→ **The data**
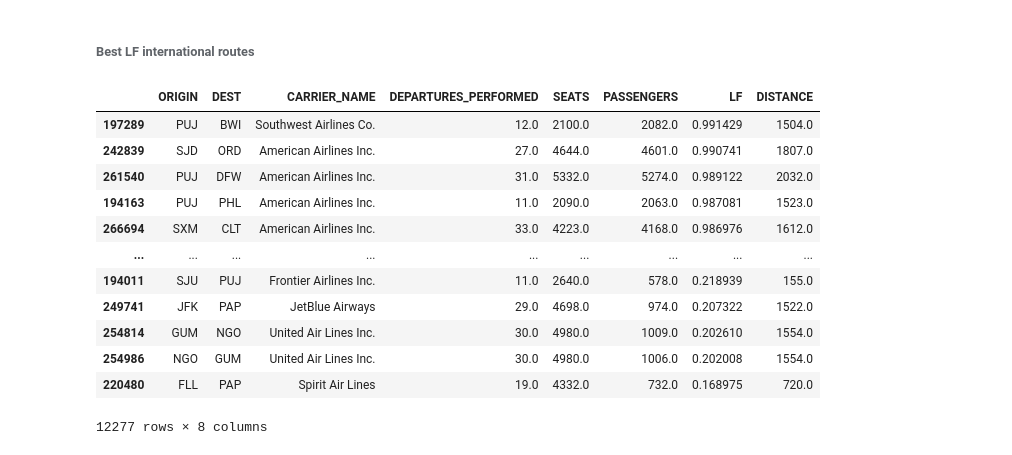
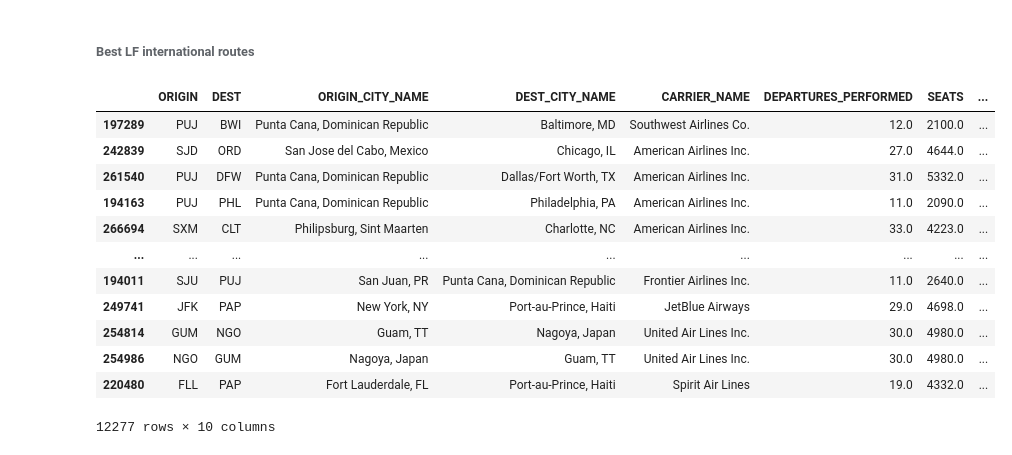
Before and after one commit to admacpherson/T-100-Aviation-Data, a Jupyter notebook: notebook.ipynb, the cells around one changed output. Cells and saved outputs as stored; diff of their text form; code cells hidden in the pictures.

```diff
--- a/notebook.ipynb
+++ b/notebook.ipynb
@@ -127,22 +127,22 @@ mpf_abbrv.sort_values(by='LF', ascending=False)
 <h6>Best LF international routes</h6>
 # %%
 # Filter international routes
-mpf_abbrv = major_passenger_flights[major_passenger_flights['REGION'] != 'D']
+mpf_int_abbrv = major_passenger_flights[major_passenger_flights['REGION'] != 'D']
 # Select and order specified columns
-mpf_abbrv = mpf_abbrv.loc[:, ['ORIGIN', 'DEST', 'CARRIER_NAME', 'DEPARTURES_PERFORMED', 'SEATS', 'PASSENGERS', 'LF', 'DISTANCE']]
+mpf_int_abbrv = mpf_int_abbrv.loc[:, ['ORIGIN', 'DEST', 'ORIGIN_CITY_NAME', 'DEST_CITY_NAME','CARRIER_NAME', 'DEPARTURES_PERFORMED', 'SEATS', 'PASSENGERS', 'LF', 'DISTANCE']]
 # Sort individual carrier routes by load factor
-mpf_abbrv.sort_values(by='LF', ascending=False)
+mpf_int_abbrv.sort_values(by='LF', ascending=False)
 # %% [output]
-|  | ORIGIN | DEST | CARRIER_NAME | DEPARTURES_PERFORMED | SEATS | PASSENGERS | LF | DISTANCE |
-| 197289 | PUJ | BWI | Southwest Airlines Co. | 12.0 | 2100.0 | 2082.0 | 0.991429 | 1504.0 |
-| 242839 | SJD | ORD | American Airlines Inc. | 27.0 | 4644.0 | 4601.0 | 0.990741 | 1807.0 |
-| 261540 | PUJ | DFW | American Airlines Inc. | 31.0 | 5332.0 | 5274.0 | 0.989122 | 2032.0 |
-| 194163 | PUJ | PHL | American Airlines Inc. | 11.0 | 2090.0 | 2063.0 | 0.987081 | 1523.0 |
-| 266694 | SXM | CLT | American Airlines Inc. | 33.0 | 4223.0 | 4168.0 | 0.986976 | 1612.0 |
+|  | ORIGIN | DEST | ORIGIN_CITY_NAME | DEST_CITY_NAME | CARRIER_NAME | DEPARTURES_PERFORMED | SEATS | ... |
+| 197289 | PUJ | BWI | Punta Cana, Dominican Republic | Baltimore, MD | Southwest Airlines Co. | 12.0 | 2100.0 | ... |
+| 242839 | SJD | ORD | San Jose del Cabo, Mexico | Chicago, IL | American Airlines Inc. | 27.0 | 4644.0 | ... |
+| 261540 | PUJ | DFW | Punta Cana, Dominican Republic | Dallas/Fort Worth, TX | American Airlines Inc. | 31.0 | 5332.0 | ... |
+| 194163 | PUJ | PHL | Punta Cana, Dominican Republic | Philadelphia, PA | American Airlines Inc. | 11.0 | 2090.0 | ... |
+| 266694 | SXM | CLT | Philipsburg, Sint Maarten | Charlotte, NC | American Airlines Inc. | 33.0 | 4223.0 | ... |
 | ... | ... | ... | ... | ... | ... | ... | ... | ... |
-| 194011 | SJU | PUJ | Frontier Airlines Inc. | 11.0 | 2640.0 | 578.0 | 0.218939 | 155.0 |
-| 249741 | JFK | PAP | JetBlue Airways | 29.0 | 4698.0 | 974.0 | 0.207322 | 1522.0 |
-| 254814 | GUM | NGO | United Air Lines Inc. | 30.0 | 4980.0 | 1009.0 | 0.202610 | 1554.0 |
-| 254986 | NGO | GUM | United Air Lines Inc. | 30.0 | 4980.0 | 1006.0 | 0.202008 | 1554.0 |
-| 220480 | FLL | PAP | Spirit Air Lines | 19.0 | 4332.0 | 732.0 | 0.168975 | 720.0 |
+| 194011 | SJU | PUJ | San Juan, PR | Punta Cana, Dominican Republic | Frontier Airlines Inc. | 11.0 | 2640.0 | ... |
+| 249741 | JFK | PAP | New York, NY | Port-au-Prince, Haiti | JetBlue Airways | 29.0 | 4698.0 | ... |
+| 254814 | GUM | NGO | Guam, TT | Nagoya, Japan | United Air Lines Inc. | 30.0 | 4980.0 | ... |
+| 254986 | NGO | GUM | Nagoya, Japan | Guam, TT | United Air Lines Inc. | 30.0 | 4980.0 | ... |
+| 220480 | FLL | PAP | Fort Lauderdale, FL | Port-au-Prince, Haiti | Spirit Air Lines | 19.0 | 4332.0 | ... |
-12277 rows × 8 columns
+12277 rows × 10 columns
```
Also changed, not shown: parts of 6 cells of this notebook.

→ **Assignment**
Write out all the entries word for word, but drop the pictures.

→ **Your solution**
Before and after one commit to admacpherson/T-100-Aviation-Data, a Jupyter notebook: notebook.ipynb, the cells around one changed output. Cells and saved outputs as stored; diff of their text form; code cells hidden in the pictures.

```diff
--- a/notebook.ipynb
+++ b/notebook.ipynb
@@ -127,22 +127,22 @@ mpf_abbrv.sort_values(by='LF', ascending=False)
 <h6>Best LF international routes</h6>
 # %%
 # Filter international routes
-mpf_abbrv = major_passenger_flights[major_passenger_flights['REGION'] != 'D']
+mpf_int_abbrv = major_passenger_flights[major_passenger_flights['REGION'] != 'D']
 # Select and order specified columns
-mpf_abbrv = mpf_abbrv.loc[:, ['ORIGIN', 'DEST', 'CARRIER_NAME', 'DEPARTURES_PERFORMED', 'SEATS', 'PASSENGERS', 'LF', 'DISTANCE']]
+mpf_int_abbrv = mpf_int_abbrv.loc[:, ['ORIGIN', 'DEST', 'ORIGIN_CITY_NAME', 'DEST_CITY_NAME','CARRIER_NAME', 'DEPARTURES_PERFORMED', 'SEATS', 'PASSENGERS', 'LF', 'DISTANCE']]
 # Sort individual carrier routes by load factor
-mpf_abbrv.sort_values(by='LF', ascending=False)
+mpf_int_abbrv.sort_values(by='LF', ascending=False)
 # %% [output]
-|  | ORIGIN | DEST | CARRIER_NAME | DEPARTURES_PERFORMED | SEATS | PASSENGERS | LF | DISTANCE |
-| 197289 | PUJ | BWI | Southwest Airlines Co. | 12.0 | 2100.0 | 2082.0 | 0.991429 | 1504.0 |
-| 242839 | SJD | ORD | American Airlines Inc. | 27.0 | 4644.0 | 4601.0 | 0.990741 | 1807.0 |
-| 261540 | PUJ | DFW | American Airlines Inc. | 31.0 | 5332.0 | 5274.0 | 0.989122 | 2032.0 |
-| 194163 | PUJ | PHL | American Airlines Inc. | 11.0 | 2090.0 | 2063.0 | 0.987081 | 1523.0 |
-| 266694 | SXM | CLT | American Airlines Inc. | 33.0 | 4223.0 | 4168.0 | 0.986976 | 1612.0 |
+|  | ORIGIN | DEST | ORIGIN_CITY_NAME | DEST_CITY_NAME | CARRIER_NAME | DEPARTURES_PERFORMED | SEATS | ... |
+| 197289 | PUJ | BWI | Punta Cana, Dominican Republic | Baltimore, MD | Southwest Airlines Co. | 12.0 | 2100.0 | ... |
+| 242839 | SJD | ORD | San Jose del Cabo, Mexico | Chicago, IL | American Airlines Inc. | 27.0 | 4644.0 | ... |
+| 261540 | PUJ | DFW | Punta Cana, Dominican Republic | Dallas/Fort Worth, TX | American Airlines Inc. | 31.0 | 5332.0 | ... |
+| 194163 | PUJ | PHL | Punta Cana, Dominican Republic | Philadelphia, PA | American Airlines Inc. | 11.0 | 2090.0 | ... |
+| 266694 | SXM | CLT | Philipsburg, Sint Maarten | Charlotte, NC | American Airlines Inc. | 33.0 | 4223.0 | ... |
 | ... | ... | ... | ... | ... | ... | ... | ... | ... |
-| 194011 | SJU | PUJ | Frontier Airlines Inc. | 11.0 | 2640.0 | 578.0 | 0.218939 | 155.0 |
-| 249741 | JFK | PAP | JetBlue Airways | 29.0 | 4698.0 | 974.0 | 0.207322 | 1522.0 |
-| 254814 | GUM | NGO | United Air Lines Inc. | 30.0 | 4980.0 | 1009.0 | 0.202610 | 1554.0 |
-| 254986 | NGO | GUM | United Air Lines Inc. | 30.0 | 4980.0 | 1006.0 | 0.202008 | 1554.0 |
-| 220480 | FLL | PAP | Spirit Air Lines | 19.0 | 4332.0 | 732.0 | 0.168975 | 720.0 |
+| 194011 | SJU | PUJ | San Juan, PR | Punta Cana, Dominican Republic | Frontier Airlines Inc. | 11.0 | 2640.0 | ... |
+| 249741 | JFK | PAP | New York, NY | Port-au-Prince, Haiti | JetBlue Airways | 29.0 | 4698.0 | ... |
+| 254814 | GUM | NGO | Guam, TT | Nagoya, Japan | United Air Lines Inc. | 30.0 | 4980.0 | ... |
+| 254986 | NGO | GUM | Nagoya, Japan | Guam, TT | United Air Lines Inc. | 30.0 | 4980.0 | ... |
+| 220480 | FLL | PAP | Fort Lauderdale, FL | Port-au-Prince, Haiti | Spirit Air Lines | 19.0 | 4332.0 | ... |
-12277 rows × 8 columns
+12277 rows × 10 columns
```
Also changed, not shown: parts of 6 cells of this notebook.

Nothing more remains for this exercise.